* _WHAT YOU HAVE TO DO_
Would you output the following records verbatim and skip the images in them?

*** Block opens ***

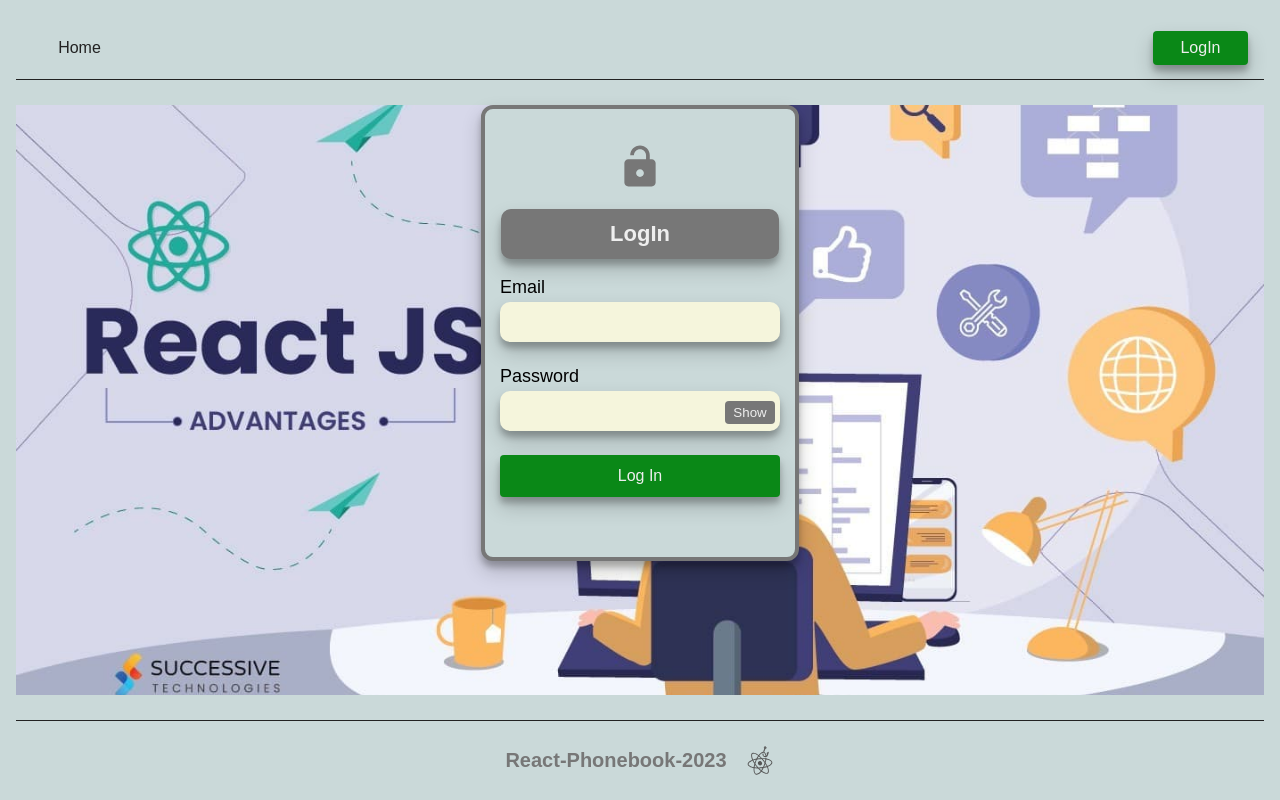
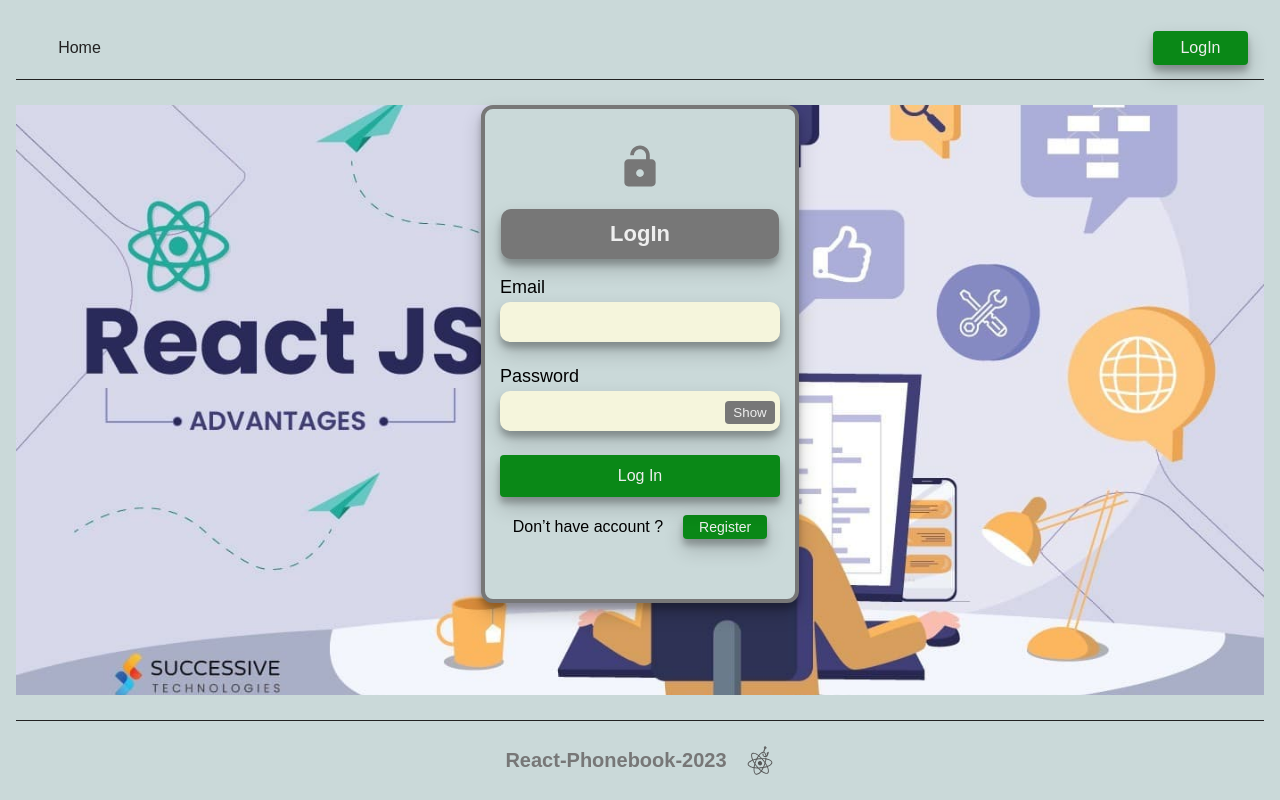
Before and after one commit to YuriyPilipenkoKH/goit-react-hw-08-phonebook, a React (Create React App) app: page /goit-react-hw-08-phonebook/login in a window 1280 px wide. Built offline with nearby package versions, Linux system fonts and the light colour scheme.

Commit message:
Update LoginForm.jsx

```diff
--- a/src/components/LoginForm/LoginForm.jsx
+++ b/src/components/LoginForm/LoginForm.jsx
@@ -7,7 +7,7 @@ import { FormWrapper, SecondsCounter, ShowBtn, StyledForm } from './LoginForm.st
 import { MainTitle } from 'components/section/Section.styled';
 import {IoMdUnlock} from 'react-icons/io';
 import {CgSandClock} from 'react-icons/cg';
-import { LogoWrapp } from 'components/RegisterForm/RegisterForm.styled';
+import { FormLink, LogoWrapp, RouteWrapp } from 'components/RegisterForm/RegisterForm.styled';
 
 
 
@@ -109,6 +109,10 @@ setTimer(true)
         : !remained && <SecondsCounter>Wasted</SecondsCounter>
         }
       </StyledForm>
+      <RouteWrapp>
+        <p>Don’t have account ?</p>
+        <FormLink to="/register">Register</FormLink>
+      </RouteWrapp>
     </FormWrapper>
   );
 }
```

*** Block closes ***

* _RESULT FOR THIS TASK_
Before and after one commit to YuriyPilipenkoKH/goit-react-hw-08-phonebook, a React (Create React App) app: page /goit-react-hw-08-phonebook/login in a window 1280 px wide. Built offline with nearby package versions, Linux system fonts and the light colour scheme.

Commit message:
Update LoginForm.jsx

```diff
--- a/src/components/LoginForm/LoginForm.jsx
+++ b/src/components/LoginForm/LoginForm.jsx
@@ -7,7 +7,7 @@ import { FormWrapper, SecondsCounter, ShowBtn, StyledForm } from './LoginForm.st
 import { MainTitle } from 'components/section/Section.styled';
 import {IoMdUnlock} from 'react-icons/io';
 import {CgSandClock} from 'react-icons/cg';
-import { LogoWrapp } from 'components/RegisterForm/RegisterForm.styled';
+import { FormLink, LogoWrapp, RouteWrapp } from 'components/RegisterForm/RegisterForm.styled';
 
 
 
@@ -109,6 +109,10 @@ setTimer(true)
         : !remained && <SecondsCounter>Wasted</SecondsCounter>
         }
       </StyledForm>
+      <RouteWrapp>
+        <p>Don’t have account ?</p>
+        <FormLink to="/register">Register</FormLink>
+      </RouteWrapp>
     </FormWrapper>
   );
 }
```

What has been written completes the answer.